The pork equivalent is Kurobuta (known as “black pig”). Its soft, pink flesh is said to have been a favourite of samurai warriors and, today, it’s still highly regarded. Head to Kagoshima in southern Kyūshū to try Kurobuta, which comes from black-skinned Berkshire pigs that were imported from England to Kagoshima around 400 years ago.
The most popular way to eat Kurobuta is as a tonkatsu breaded pork cutlet or as shabu shabu, dipping succulent thin slices into a hot pot at your table. Try it at Roppakutei in Kagoshima city.
Fukuoka, a city on the north coast of Kyūshū, has some of the best street-food in Japan. Every night, around 150 yatai food stalls pop up all around the city centre.
Spending an evening touring the yatai is great fun: you sit on a high-stool at the counter and watch the chef in the centre of it all, conjuring up an array of small dishes among the steaming pots and sizzling grills. It’s a sociable, rowdy event, where orders fly and strangers inevitably start chatting. By morning, there’s nothing left. All the street-food vendors have packed up and gone home, taking their yatai with them.

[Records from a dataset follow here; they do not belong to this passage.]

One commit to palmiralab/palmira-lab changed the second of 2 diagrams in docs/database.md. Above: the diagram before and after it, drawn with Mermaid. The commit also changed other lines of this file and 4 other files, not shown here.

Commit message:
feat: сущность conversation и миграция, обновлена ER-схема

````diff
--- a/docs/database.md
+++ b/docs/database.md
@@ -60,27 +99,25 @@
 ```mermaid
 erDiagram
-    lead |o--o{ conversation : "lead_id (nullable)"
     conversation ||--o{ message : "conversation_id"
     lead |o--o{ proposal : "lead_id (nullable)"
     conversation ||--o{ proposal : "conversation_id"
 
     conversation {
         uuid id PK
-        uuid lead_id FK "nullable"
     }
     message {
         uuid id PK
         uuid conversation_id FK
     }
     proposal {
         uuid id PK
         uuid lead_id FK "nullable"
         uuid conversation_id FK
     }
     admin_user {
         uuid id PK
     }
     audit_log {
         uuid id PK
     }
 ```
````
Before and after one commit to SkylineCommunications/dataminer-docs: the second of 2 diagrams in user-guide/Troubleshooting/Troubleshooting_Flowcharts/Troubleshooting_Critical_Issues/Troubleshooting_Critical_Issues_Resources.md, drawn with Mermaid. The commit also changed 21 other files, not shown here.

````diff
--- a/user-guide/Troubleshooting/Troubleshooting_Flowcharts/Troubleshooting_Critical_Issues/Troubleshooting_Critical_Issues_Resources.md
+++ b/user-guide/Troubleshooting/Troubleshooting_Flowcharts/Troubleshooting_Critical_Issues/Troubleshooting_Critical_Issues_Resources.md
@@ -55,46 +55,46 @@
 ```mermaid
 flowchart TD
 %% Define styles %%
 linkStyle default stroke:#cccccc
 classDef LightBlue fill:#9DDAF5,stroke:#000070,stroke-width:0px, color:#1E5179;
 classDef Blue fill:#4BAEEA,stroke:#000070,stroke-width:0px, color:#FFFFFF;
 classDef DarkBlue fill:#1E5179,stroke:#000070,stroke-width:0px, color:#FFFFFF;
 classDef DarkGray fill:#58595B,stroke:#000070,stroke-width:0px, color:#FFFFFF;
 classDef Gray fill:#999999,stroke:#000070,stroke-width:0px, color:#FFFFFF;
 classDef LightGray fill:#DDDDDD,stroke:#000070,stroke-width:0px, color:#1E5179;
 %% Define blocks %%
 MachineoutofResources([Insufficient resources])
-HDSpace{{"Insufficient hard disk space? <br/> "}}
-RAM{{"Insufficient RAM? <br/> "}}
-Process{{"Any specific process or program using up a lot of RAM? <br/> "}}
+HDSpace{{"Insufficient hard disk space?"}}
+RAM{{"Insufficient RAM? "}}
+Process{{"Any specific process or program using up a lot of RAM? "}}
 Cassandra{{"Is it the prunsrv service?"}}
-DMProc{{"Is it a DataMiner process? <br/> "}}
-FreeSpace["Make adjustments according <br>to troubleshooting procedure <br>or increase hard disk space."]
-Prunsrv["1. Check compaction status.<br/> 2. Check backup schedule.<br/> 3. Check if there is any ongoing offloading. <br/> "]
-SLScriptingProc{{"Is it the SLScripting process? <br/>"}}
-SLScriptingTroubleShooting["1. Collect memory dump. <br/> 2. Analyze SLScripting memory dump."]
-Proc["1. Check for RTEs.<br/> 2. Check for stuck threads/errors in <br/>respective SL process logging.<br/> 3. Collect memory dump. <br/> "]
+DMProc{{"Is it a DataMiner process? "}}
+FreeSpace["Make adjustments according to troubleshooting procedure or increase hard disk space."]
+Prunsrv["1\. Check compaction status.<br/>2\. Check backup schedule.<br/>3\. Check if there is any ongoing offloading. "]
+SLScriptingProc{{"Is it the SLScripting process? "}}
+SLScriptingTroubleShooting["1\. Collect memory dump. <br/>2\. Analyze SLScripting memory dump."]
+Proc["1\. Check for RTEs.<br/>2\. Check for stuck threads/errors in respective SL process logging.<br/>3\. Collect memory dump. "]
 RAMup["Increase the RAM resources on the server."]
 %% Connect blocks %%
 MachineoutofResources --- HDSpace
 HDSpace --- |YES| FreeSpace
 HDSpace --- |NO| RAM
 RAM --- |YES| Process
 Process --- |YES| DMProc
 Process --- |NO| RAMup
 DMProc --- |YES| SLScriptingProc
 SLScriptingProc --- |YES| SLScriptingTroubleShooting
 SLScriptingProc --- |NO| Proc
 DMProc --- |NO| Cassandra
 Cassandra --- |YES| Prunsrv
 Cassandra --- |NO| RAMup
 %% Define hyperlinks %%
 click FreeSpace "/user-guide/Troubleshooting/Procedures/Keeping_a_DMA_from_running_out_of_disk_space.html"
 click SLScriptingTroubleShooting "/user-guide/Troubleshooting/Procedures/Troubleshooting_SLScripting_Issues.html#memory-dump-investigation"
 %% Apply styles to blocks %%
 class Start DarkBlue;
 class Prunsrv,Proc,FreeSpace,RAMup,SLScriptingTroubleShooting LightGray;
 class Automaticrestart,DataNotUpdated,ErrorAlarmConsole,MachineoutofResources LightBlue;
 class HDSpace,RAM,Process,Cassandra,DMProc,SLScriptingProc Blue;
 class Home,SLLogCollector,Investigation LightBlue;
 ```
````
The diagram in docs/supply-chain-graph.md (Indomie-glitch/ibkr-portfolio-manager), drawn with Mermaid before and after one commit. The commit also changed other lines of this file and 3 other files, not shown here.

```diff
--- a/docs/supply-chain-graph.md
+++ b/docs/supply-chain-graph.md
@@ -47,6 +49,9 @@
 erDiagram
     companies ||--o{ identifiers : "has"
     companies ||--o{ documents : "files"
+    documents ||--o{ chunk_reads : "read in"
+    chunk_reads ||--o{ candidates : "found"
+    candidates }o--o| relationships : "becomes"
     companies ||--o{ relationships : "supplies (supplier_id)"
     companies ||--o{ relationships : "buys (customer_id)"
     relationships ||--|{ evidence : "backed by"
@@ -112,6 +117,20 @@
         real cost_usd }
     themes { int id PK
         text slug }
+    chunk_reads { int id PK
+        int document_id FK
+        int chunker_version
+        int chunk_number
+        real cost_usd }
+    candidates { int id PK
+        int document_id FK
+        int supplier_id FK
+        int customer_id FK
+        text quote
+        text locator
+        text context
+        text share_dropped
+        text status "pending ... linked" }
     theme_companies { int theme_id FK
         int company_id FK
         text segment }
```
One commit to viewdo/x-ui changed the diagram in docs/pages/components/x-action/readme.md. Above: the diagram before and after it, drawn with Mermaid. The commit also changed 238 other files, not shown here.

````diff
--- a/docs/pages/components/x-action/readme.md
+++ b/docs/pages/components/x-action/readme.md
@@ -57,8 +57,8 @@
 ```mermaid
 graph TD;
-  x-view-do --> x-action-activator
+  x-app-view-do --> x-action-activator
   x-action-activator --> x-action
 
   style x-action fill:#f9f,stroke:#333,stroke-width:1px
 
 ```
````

Along with the popular yakitori chicken skewers and gyoza Chinese fried dumplings, the yatai chefs serve many great regional dishes. Be sure to order a bowl of Tonkotsu ramen, a cloudy pork-bone broth, which many claim to be the best ramen in the country. Motsunabe is a one-pot dish that’s served in its pot at the table. Then there’s the Mizutaki, a chicken hotpot; Mentaiko, that salty pollack roe with a chilli kick; and the ever-popular Hakata-style udon noodles.
In Kyūshū, they know how to make the perfect cup of tea. That’s because this is one of Japan’s most important tea-growing regions. It’s no coincidence that the island is also famed for the exquisite ceramics used at tea ceremonies. It is home to such historic ceramicists as Kakiemon and Fukugawa.
Kagoshima, in the far south, is the second-largest tea-production area in Japan, but you’ll also find smaller purveyors in Kumamoto, Miyazaki and Saga. Fukuoka is known for its high-quality matcha tea, used in tea ceremonies, and for Gyokuro Green Tea, considered to be one of the highest-grade green teas in the country.
Konimien Tea, a small award-winning producer in Yame, has been creating tea for around 150 years. Each leaf is picked individually, dried and tossed by hand lovingly over a warm stove. You can visit the tea shop, explore a gallery that explains the history of tea here dating back to the days of the Dutch East India company, or admire the Yame Central Tea Plantation.
You can’t eat out in Japan without a jug of warm sake to wash down your meal. Fortunately, this feisty drink is not hard to find in Kyūshū. Fukuoka is the centre of sake rice-wine production, with more than 70 breweries packed into the small prefecture.
At several breweries, you can see the complicated brewing process first-hand and taste a few samples, warmed up or cold. Try Minematsu and Hiyuko Tsuru breweries in Kashima or Kitaya Brewery in Yame. You’ll come away knowing your ordinary Fukutshu from your high-grade Daiginjo, or the difference between a dark Koshu and a cloudy Nigorizake.
Kyūshū also the birthplace of shochu, a spirit distilled from various raw materials, including corn, barley and sweet potatoes (yes, really, sweet potatoes). Many of Fukuoka’s brewers create shochu as a by-product of sake, using rice, along with fruity shobun vinegar, which is so delicate that it’s enjoyed watered down as a cordial.
Pics by Nick/Shutterstock
Ros Walford travelled courtesy of Premium Kyūshū Tours. Visit Trip Insight to book a foodie tour of Fukuoka. English isn’t widely spoken in Kyushu. If you need help booking a tour, call the Kyushu Tourism Information Centre or Saga’s Doganshitato call centre. For more information on Kyūshū, see the Welcome to Kyūshū website.
Top image © Sean Pavone/Shutterstock